This diorama was produced by a girl in Grade 3 in a US elementary school. It’s featured in a new blog called Re-inventing Project Based Learning
Jane Krauss, the blog’s author has some kind words about the Classroom Displays blog and group and then asks an interesting question:
What do class displays tell us about what goes on in school, and about what we value in student work?
My own feeling is that in this case some of what we are valuing here is that ‘doll’s house’ urge that many little girls go through. There’s a delight in the miniturisation of the world combined with an almost obsessive eye for detail. I have vivid memories of just such a topic that grabbed my attention as an 8 year old. I spent a whole term obsessed with yurts, gers, and all things Mongolian. I built a tiny village of gers with my own handmade felt and willow twigs, made covers, rugs, and saddle bags and generally lost myself in the creation of my own tiny world. I’m not sure how much I actually learned that term, when others were doing maths or writing poems, I remained steadfastly perfecting my village. Long after the project was over I continued my interest and even now I still love yurts.
That was the topic work of the long ago ’60 and ’70s and it was swept away in England with the introduction of the National Curriculum. But of course it was never really totally swept away.
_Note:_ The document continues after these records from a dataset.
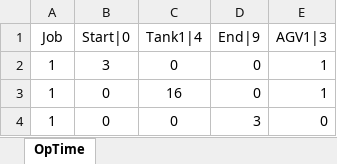
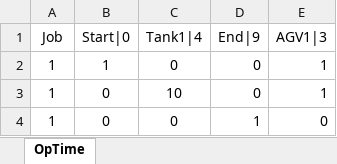
Before and after one commit to lshengjian/jsplab, an Excel workbook: data/epsp/demo/1x(3+1).xlsx, sheet OpTime, drawn as a sheet; values as stored, in another font and other column widths than the file's, no borders; the diff names each change by its address in the sheet, - before the commit and + after, or states it on an @@ line.

```diff
--- a/data/epsp/demo/1x(3+1).xlsx (sheet OpTime)
+++ b/data/epsp/demo/1x(3+1).xlsx (sheet OpTime)
-B2 (Start|0): 3
+B2 (Start|0): 1
-C3 (Tank1|4): 16
+C3 (Tank1|4): 10
-D4 (End|9): 3
+D4 (End|9): 1
```
Also changed, not shown: data/epsp/demo/2x(3+1).xlsx, data/epsp/demo/2x(4+2).xlsx, 29 other files.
Good teachers always look for ways of introducing themes, it’s just that now they might be called ‘cross curricular integration’. They’ve always looked for ways of providing work that caught children’s interests at a particular stage of development, that channeled children’s skills and built on their existing capabilities. It’s just that now it might be called ‘personalisation of learning’.
I recently asked a teacher who does a great deal of work that could be described as themed how she felt about the latest swing of the pendulum back towards project work. She surprised me by recoiling in horror. With all their faults there was no way she wanted to abandon the Literacy and Numeracy hours and return to “the chaos of the classroom free-for-all.”
So what does this diorama say to you?